** Task statement **
For this exercise, repeat the records below exactly and omit every picture.
[Dataset records — start]
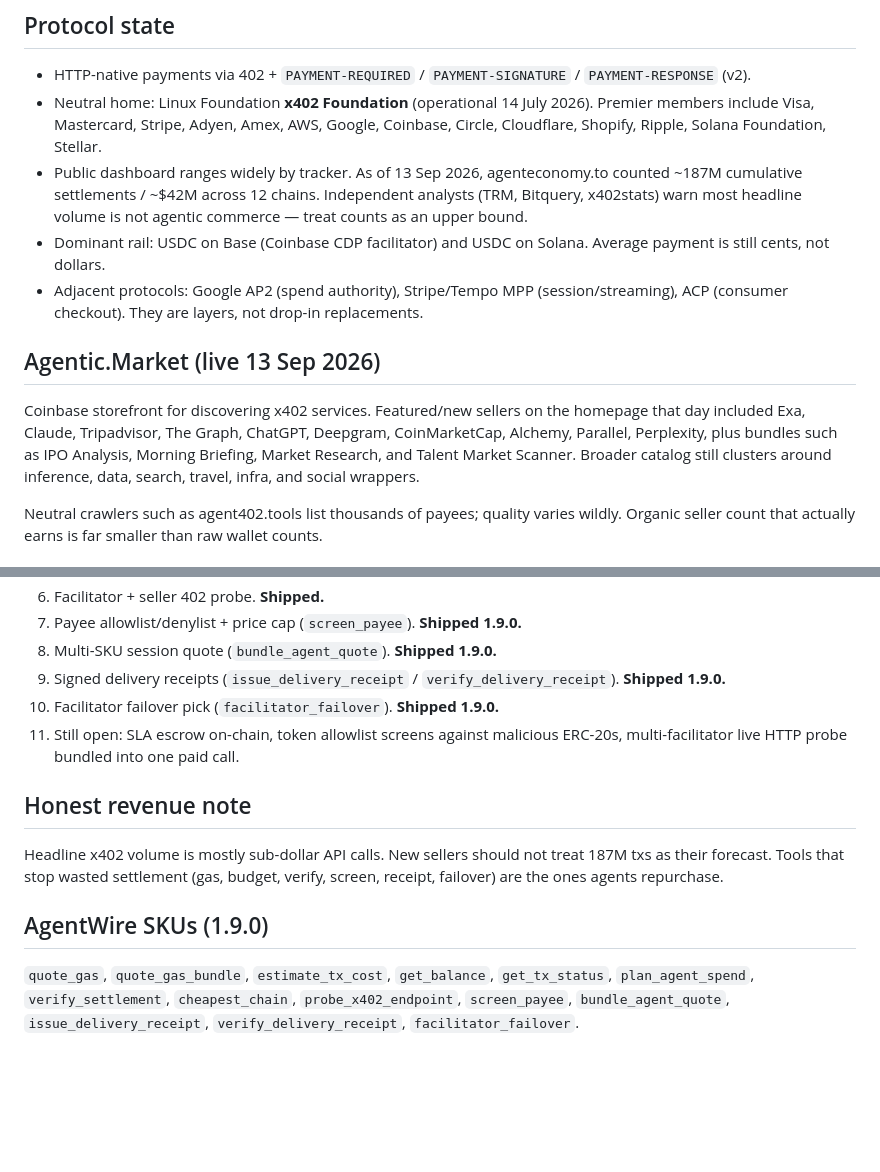
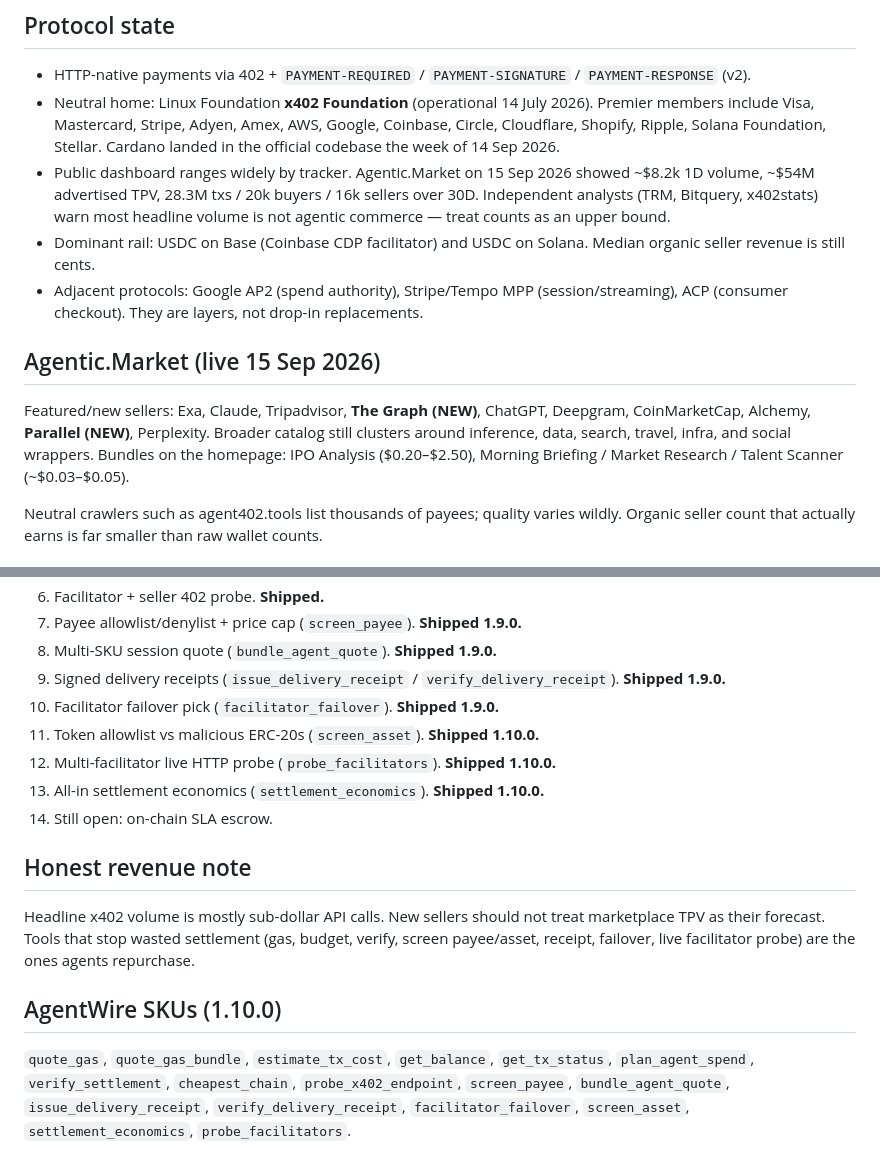
Before and after one commit to Disseveru/CDP_AGENT_0.01, a Markdown page: docs/X402-MARKET-OPPORTUNITIES.md, 2 parts joined by grey strips. GitHub-like rendering; blank space fills up the shorter version.

Commit message:
docs: record 1.10.0 rail SKUs and Sept 2026 market snapshot

```diff
--- a/docs/X402-MARKET-OPPORTUNITIES.md
+++ b/docs/X402-MARKET-OPPORTUNITIES.md
@@ -5,14 +5,14 @@ Snapshot for sellers listing on Agentic.Market and similar x402 directories.
 ## Protocol state
 
 - HTTP-native payments via 402 + `PAYMENT-REQUIRED` / `PAYMENT-SIGNATURE` / `PAYMENT-RESPONSE` (v2).
-- Neutral home: Linux Foundation **x402 Foundation** (operational 14 July 2026). Premier members include Visa, Mastercard, Stripe, Adyen, Amex, AWS, Google, Coinbase, Circle, Cloudflare, Shopify, Ripple, Solana Foundation, Stellar.
-- Public dashboard ranges widely by tracker. As of 13 Sep 2026, agenteconomy.to counted ~187M cumulative settlements / ~$42M across 12 chains. Independent analysts (TRM, Bitquery, x402stats) warn most headline volume is not agentic commerce — treat counts as an upper bound.
-- Dominant rail: USDC on Base (Coinbase CDP facilitator) and USDC on Solana. Average payment is still cents, not dollars.
+- Neutral home: Linux Foundation **x402 Foundation** (operational 14 July 2026). Premier members include Visa, Mastercard, Stripe, Adyen, Amex, AWS, Google, Coinbase, Circle, Cloudflare, Shopify, Ripple, Solana Foundation, Stellar. Cardano landed in the official codebase the week of 14 Sep 2026.
+- Public dashboard ranges widely by tracker. Agentic.Market on 15 Sep 2026 showed ~$8.2k 1D volume, ~$54M advertised TPV, 28.3M txs / 20k buyers / 16k sellers over 30D. Independent analysts (TRM, Bitquery, x402stats) warn most headline volume is not agentic commerce — treat counts as an upper bound.
+- Dominant rail: USDC on Base (Coinbase CDP facilitator) and USDC on Solana. Median organic seller revenue is still cents.
 - Adjacent protocols: Google AP2 (spend authority), Stripe/Tempo MPP (session/streaming), ACP (consumer checkout). They are layers, not drop-in replacements.
 
-## Agentic.Market (live 13 Sep 2026)
+## Agentic.Market (live 15 Sep 2026)
 
-Coinbase storefront for discovering x402 services. Featured/new sellers on the homepage that day included Exa, Claude, Tripadvisor, The Graph, ChatGPT, Deepgram, CoinMarketCap, Alchemy, Parallel, Perplexity, plus bundles such as IPO Analysis, Morning Briefing, Market Research, and Talent Market Scanner. Broader catalog still clusters around inference, data, search, travel, infra, and social wrappers.
+Featured/new sellers: Exa, Claude, Tripadvisor, **The Graph (NEW)**, ChatGPT, Deepgram, CoinMarketCap, Alchemy, **Parallel (NEW)**, Perplexity. Broader catalog still clusters around inference, data, search, travel, infra, and social wrappers. Bundles on the homepage: IPO Analysis ($0.20–$2.50), Morning Briefing / Market Research / Talent Scanner (~$0.03–$0.05).
 
 Neutral crawlers such as agent402.tools list thousands of payees; quality varies wildly. Organic seller count that actually earns is far smaller than raw wallet counts.
 
@@ -32,12 +32,15 @@ Inference routers, scrapers, generic price feeds, image gen, travel/search wrapp
 8. Multi-SKU session quote (`bundle_agent_quote`). **Shipped 1.9.0.**
 9. Signed delivery receipts (`issue_delivery_receipt` / `verify_delivery_receipt`). **Shipped 1.9.0.**
 10. Facilitator failover pick (`facilitator_failover`). **Shipped 1.9.0.**
-11. Still open: SLA escrow on-chain, token allowlist screens against malicious ERC-20s, multi-facilitator live HTTP probe bundled into one paid call.
+11. Token allowlist vs malicious ERC-20s (`screen_asset`). **Shipped 1.10.0.**
+12. Multi-facilitator live HTTP probe (`probe_facilitators`). **Shipped 1.10.0.**
+13. All-in settlement economics (`settlement_economics`). **Shipped 1.10.0.**
+14. Still open: on-chain SLA escrow.
 
 ## Honest revenue note
 
-Headline x402 volume is mostly sub-dollar API calls. New sellers should not treat 187M txs as their forecast. Tools that stop wasted settlement (gas, budget, verify, screen, receipt, failover) are the ones agents repurchase.
+Headline x402 volume is mostly sub-dollar API calls. New sellers should not treat marketplace TPV as their forecast. Tools that stop wasted settlement (gas, budget, verify, screen payee/asset, receipt, failover, live facilitator probe) are the ones agents repurchase.
 
-## AgentWire SKUs (1.9.0)
+## AgentWire SKUs (1.10.0)
 
-`quote_gas`, `quote_gas_bundle`, `estimate_tx_cost`, `get_balance`, `get_tx_status`, `plan_agent_spend`, `verify_settlement`, `cheapest_chain`, `probe_x402_endpoint`, `screen_payee`, `bundle_agent_quote`, `issue_delivery_receipt`, `verify_delivery_receipt`, `facilitator_failover`.
+`quote_gas`, `quote_gas_bundle`, `estimate_tx_cost`, `get_balance`, `get_tx_status`, `plan_agent_spend`, `verify_settlement`, `cheapest_chain`, `probe_x402_endpoint`, `screen_payee`, `bundle_agent_quote`, `issue_delivery_receipt`, `verify_delivery_receipt`, `facilitator_failover`, `screen_asset`, `settlement_economics`, `probe_facilitators`.
```
Also changed, not shown: other parts of docs/X402-MARKET-OPPORTUNITIES.md (+1 -1 lines).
[Dataset records — finish]
** Completed exercise **
Before and after one commit to Disseveru/CDP_AGENT_0.01, a Markdown page: docs/X402-MARKET-OPPORTUNITIES.md, 2 parts joined by grey strips. GitHub-like rendering; blank space fills up the shorter version.

Commit message:
docs: record 1.10.0 rail SKUs and Sept 2026 market snapshot

```diff
--- a/docs/X402-MARKET-OPPORTUNITIES.md
+++ b/docs/X402-MARKET-OPPORTUNITIES.md
@@ -5,14 +5,14 @@ Snapshot for sellers listing on Agentic.Market and similar x402 directories.
 ## Protocol state
 
 - HTTP-native payments via 402 + `PAYMENT-REQUIRED` / `PAYMENT-SIGNATURE` / `PAYMENT-RESPONSE` (v2).
-- Neutral home: Linux Foundation **x402 Foundation** (operational 14 July 2026). Premier members include Visa, Mastercard, Stripe, Adyen, Amex, AWS, Google, Coinbase, Circle, Cloudflare, Shopify, Ripple, Solana Foundation, Stellar.
-- Public dashboard ranges widely by tracker. As of 13 Sep 2026, agenteconomy.to counted ~187M cumulative settlements / ~$42M across 12 chains. Independent analysts (TRM, Bitquery, x402stats) warn most headline volume is not agentic commerce — treat counts as an upper bound.
-- Dominant rail: USDC on Base (Coinbase CDP facilitator) and USDC on Solana. Average payment is still cents, not dollars.
+- Neutral home: Linux Foundation **x402 Foundation** (operational 14 July 2026). Premier members include Visa, Mastercard, Stripe, Adyen, Amex, AWS, Google, Coinbase, Circle, Cloudflare, Shopify, Ripple, Solana Foundation, Stellar. Cardano landed in the official codebase the week of 14 Sep 2026.
+- Public dashboard ranges widely by tracker. Agentic.Market on 15 Sep 2026 showed ~$8.2k 1D volume, ~$54M advertised TPV, 28.3M txs / 20k buyers / 16k sellers over 30D. Independent analysts (TRM, Bitquery, x402stats) warn most headline volume is not agentic commerce — treat counts as an upper bound.
+- Dominant rail: USDC on Base (Coinbase CDP facilitator) and USDC on Solana. Median organic seller revenue is still cents.
 - Adjacent protocols: Google AP2 (spend authority), Stripe/Tempo MPP (session/streaming), ACP (consumer checkout). They are layers, not drop-in replacements.
 
-## Agentic.Market (live 13 Sep 2026)
+## Agentic.Market (live 15 Sep 2026)
 
-Coinbase storefront for discovering x402 services. Featured/new sellers on the homepage that day included Exa, Claude, Tripadvisor, The Graph, ChatGPT, Deepgram, CoinMarketCap, Alchemy, Parallel, Perplexity, plus bundles such as IPO Analysis, Morning Briefing, Market Research, and Talent Market Scanner. Broader catalog still clusters around inference, data, search, travel, infra, and social wrappers.
+Featured/new sellers: Exa, Claude, Tripadvisor, **The Graph (NEW)**, ChatGPT, Deepgram, CoinMarketCap, Alchemy, **Parallel (NEW)**, Perplexity. Broader catalog still clusters around inference, data, search, travel, infra, and social wrappers. Bundles on the homepage: IPO Analysis ($0.20–$2.50), Morning Briefing / Market Research / Talent Scanner (~$0.03–$0.05).
 
 Neutral crawlers such as agent402.tools list thousands of payees; quality varies wildly. Organic seller count that actually earns is far smaller than raw wallet counts.
 
@@ -32,12 +32,15 @@ Inference routers, scrapers, generic price feeds, image gen, travel/search wrapp
 8. Multi-SKU session quote (`bundle_agent_quote`). **Shipped 1.9.0.**
 9. Signed delivery receipts (`issue_delivery_receipt` / `verify_delivery_receipt`). **Shipped 1.9.0.**
 10. Facilitator failover pick (`facilitator_failover`). **Shipped 1.9.0.**
-11. Still open: SLA escrow on-chain, token allowlist screens against malicious ERC-20s, multi-facilitator live HTTP probe bundled into one paid call.
+11. Token allowlist vs malicious ERC-20s (`screen_asset`). **Shipped 1.10.0.**
+12. Multi-facilitator live HTTP probe (`probe_facilitators`). **Shipped 1.10.0.**
+13. All-in settlement economics (`settlement_economics`). **Shipped 1.10.0.**
+14. Still open: on-chain SLA escrow.
 
 ## Honest revenue note
 
-Headline x402 volume is mostly sub-dollar API calls. New sellers should not treat 187M txs as their forecast. Tools that stop wasted settlement (gas, budget, verify, screen, receipt, failover) are the ones agents repurchase.
+Headline x402 volume is mostly sub-dollar API calls. New sellers should not treat marketplace TPV as their forecast. Tools that stop wasted settlement (gas, budget, verify, screen payee/asset, receipt, failover, live facilitator probe) are the ones agents repurchase.
 
-## AgentWire SKUs (1.9.0)
+## AgentWire SKUs (1.10.0)
 
-`quote_gas`, `quote_gas_bundle`, `estimate_tx_cost`, `get_balance`, `get_tx_status`, `plan_agent_spend`, `verify_settlement`, `cheapest_chain`, `probe_x402_endpoint`, `screen_payee`, `bundle_agent_quote`, `issue_delivery_receipt`, `verify_delivery_receipt`, `facilitator_failover`.
+`quote_gas`, `quote_gas_bundle`, `estimate_tx_cost`, `get_balance`, `get_tx_status`, `plan_agent_spend`, `verify_settlement`, `cheapest_chain`, `probe_x402_endpoint`, `screen_payee`, `bundle_agent_quote`, `issue_delivery_receipt`, `verify_delivery_receipt`, `facilitator_failover`, `screen_asset`, `settlement_economics`, `probe_facilitators`.
```
Also changed, not shown: other parts of docs/X402-MARKET-OPPORTUNITIES.md (+1 -1 lines).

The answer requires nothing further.